What time is it?
For all of Rip City, and the NBA bubble for that matter, it's always Dame Time.

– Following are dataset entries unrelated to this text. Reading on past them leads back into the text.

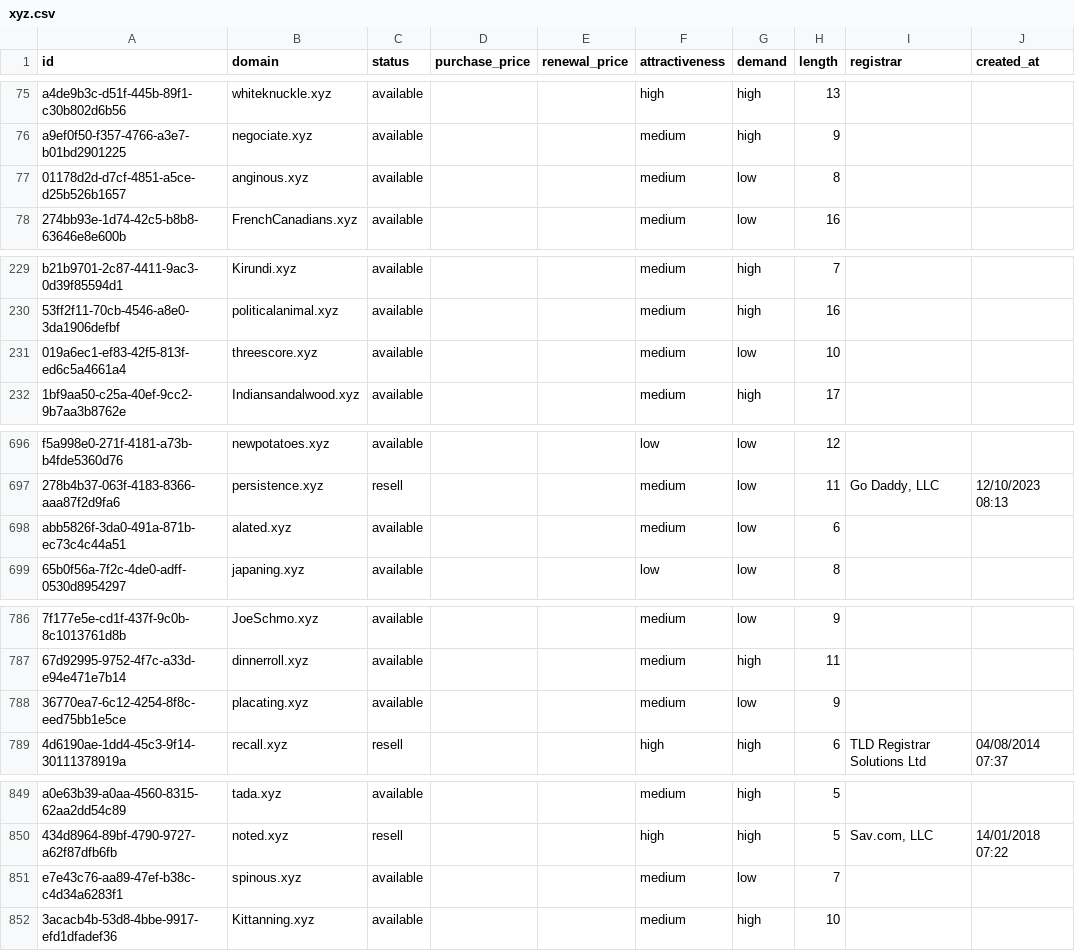
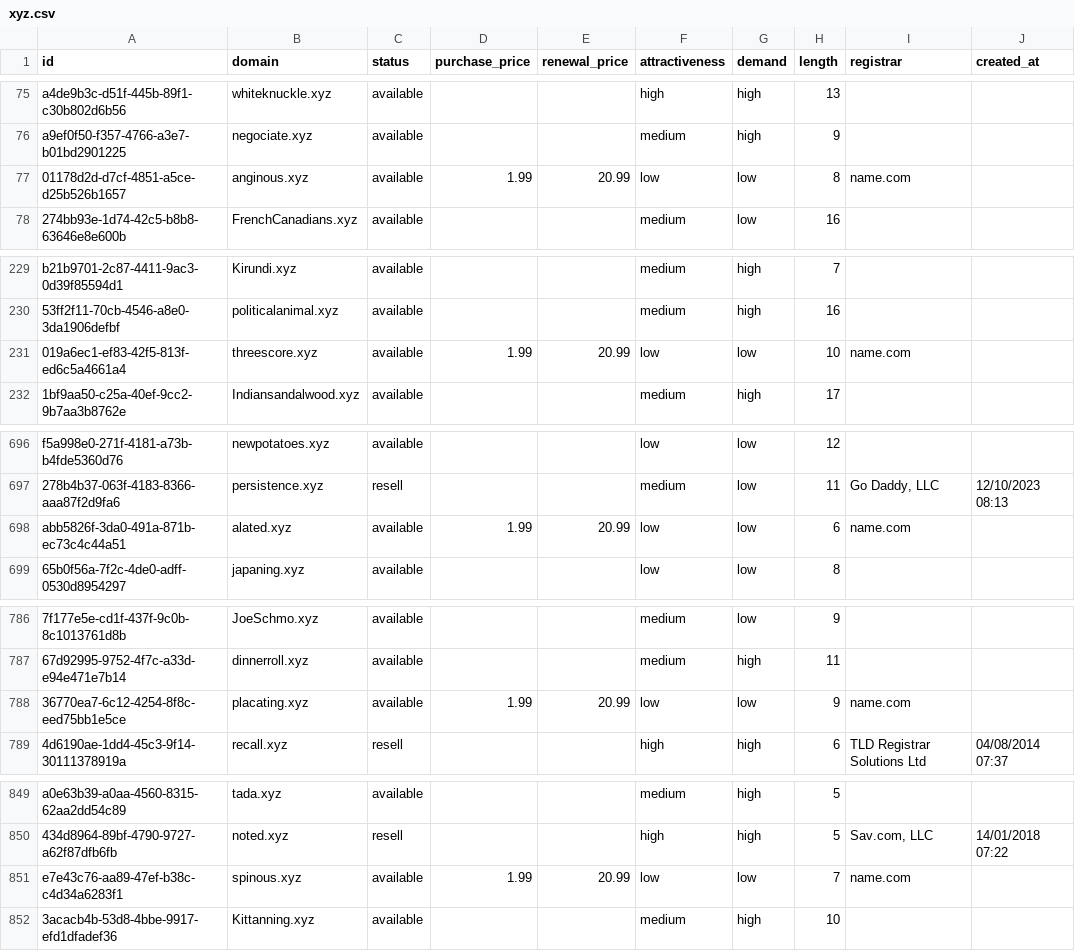
Before and after one commit to UniqueDomains/xyz-oneword-domains, a CSV file: xyz.csv, drawn as a sheet; only a part is shown, gaps mark what is left out; the diff covers the shown part only; the diff names each change by its address in the sheet, - before the commit and + after, or states it on an @@ line.

```diff
--- a/xyz.csv
+++ b/xyz.csv
-D77 (purchase_price): (empty)
+D77 (purchase_price): 1.99
-E77 (renewal_price): (empty)
+E77 (renewal_price): 20.99
-F77 (attractiveness): medium
+F77 (attractiveness): low
-I77 (registrar): (empty)
+I77 (registrar): name.com
-D231 (purchase_price): (empty)
+D231 (purchase_price): 1.99
-E231 (renewal_price): (empty)
+E231 (renewal_price): 20.99
-F231 (attractiveness): medium
+F231 (attractiveness): low
-I231 (registrar): (empty)
+I231 (registrar): name.com
-D698 (purchase_price): (empty)
+D698 (purchase_price): 1.99
-E698 (renewal_price): (empty)
+E698 (renewal_price): 20.99
-F698 (attractiveness): medium
+F698 (attractiveness): low
-I698 (registrar): (empty)
+I698 (registrar): name.com
-D788 (purchase_price): (empty)
+D788 (purchase_price): 1.99
-E788 (renewal_price): (empty)
+E788 (renewal_price): 20.99
-F788 (attractiveness): medium
+F788 (attractiveness): low
-I788 (registrar): (empty)
+I788 (registrar): name.com
-D851 (purchase_price): (empty)
+D851 (purchase_price): 1.99
-E851 (renewal_price): (empty)
+E851 (renewal_price): 20.99
-F851 (attractiveness): medium
+F851 (attractiveness): low
-I851 (registrar): (empty)
+I851 (registrar): name.com
```
Also changed, not shown: 43 edited cells elsewhere in this file, 4 other files.
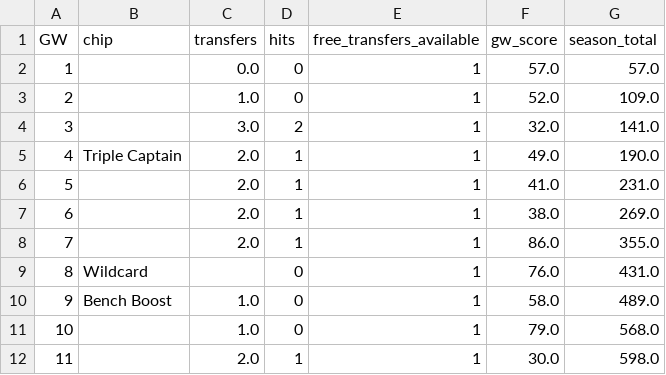
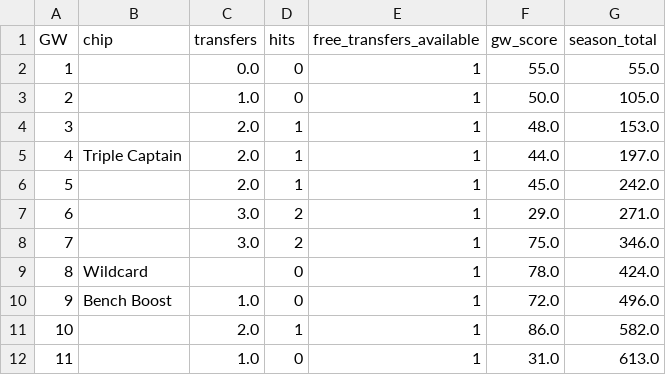
Before and after one commit to KayanShah/PLFantasyBot2026-27, a CSV file: data/season_2025-26_simulation.csv, drawn as a sheet; only a part is shown; the diff covers the shown part only.

Commit message:
Regenerate 2025-26 simulation outputs and site with all four fixes applied
Follow-up to 9c55ee2 — the data/site outputs were briefly stale from an
earlier diagnostic run using a mismatched season. Final validated 2025-26
total: 1978 (+83 vs. real average manager).

```diff
--- a/data/season_2025-26_simulation.csv
+++ b/data/season_2025-26_simulation.csv
@@ -1,12 +1,12 @@
 GW,chip,transfers,hits,free_transfers_available,gw_score,season_total
-1,,0.0,0,1,57.0,57.0
-2,,1.0,0,1,52.0,109.0
-3,,3.0,2,1,32.0,141.0
-4,Triple Captain,2.0,1,1,49.0,190.0
-5,,2.0,1,1,41.0,231.0
-6,,2.0,1,1,38.0,269.0
-7,,2.0,1,1,86.0,355.0
-8,Wildcard,,0,1,76.0,431.0
-9,Bench Boost,1.0,0,1,58.0,489.0
-10,,1.0,0,1,79.0,568.0
-11,,2.0,1,1,30.0,598.0
+1,,0.0,0,1,55.0,55.0
+2,,1.0,0,1,50.0,105.0
+3,,2.0,1,1,48.0,153.0
+4,Triple Captain,2.0,1,1,44.0,197.0
+5,,2.0,1,1,45.0,242.0
+6,,3.0,2,1,29.0,271.0
+7,,3.0,2,1,75.0,346.0
+8,Wildcard,,0,1,78.0,424.0
+9,Bench Boost,1.0,0,1,72.0,496.0
+10,,2.0,1,1,86.0,582.0
+11,,1.0,0,1,31.0,613.0
```
Also changed, not shown: 76 edited cells elsewhere in this file, 2 other files.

Portland has known Damian Lillard for being one of the most clutch players in the league and now the national media is taking notice.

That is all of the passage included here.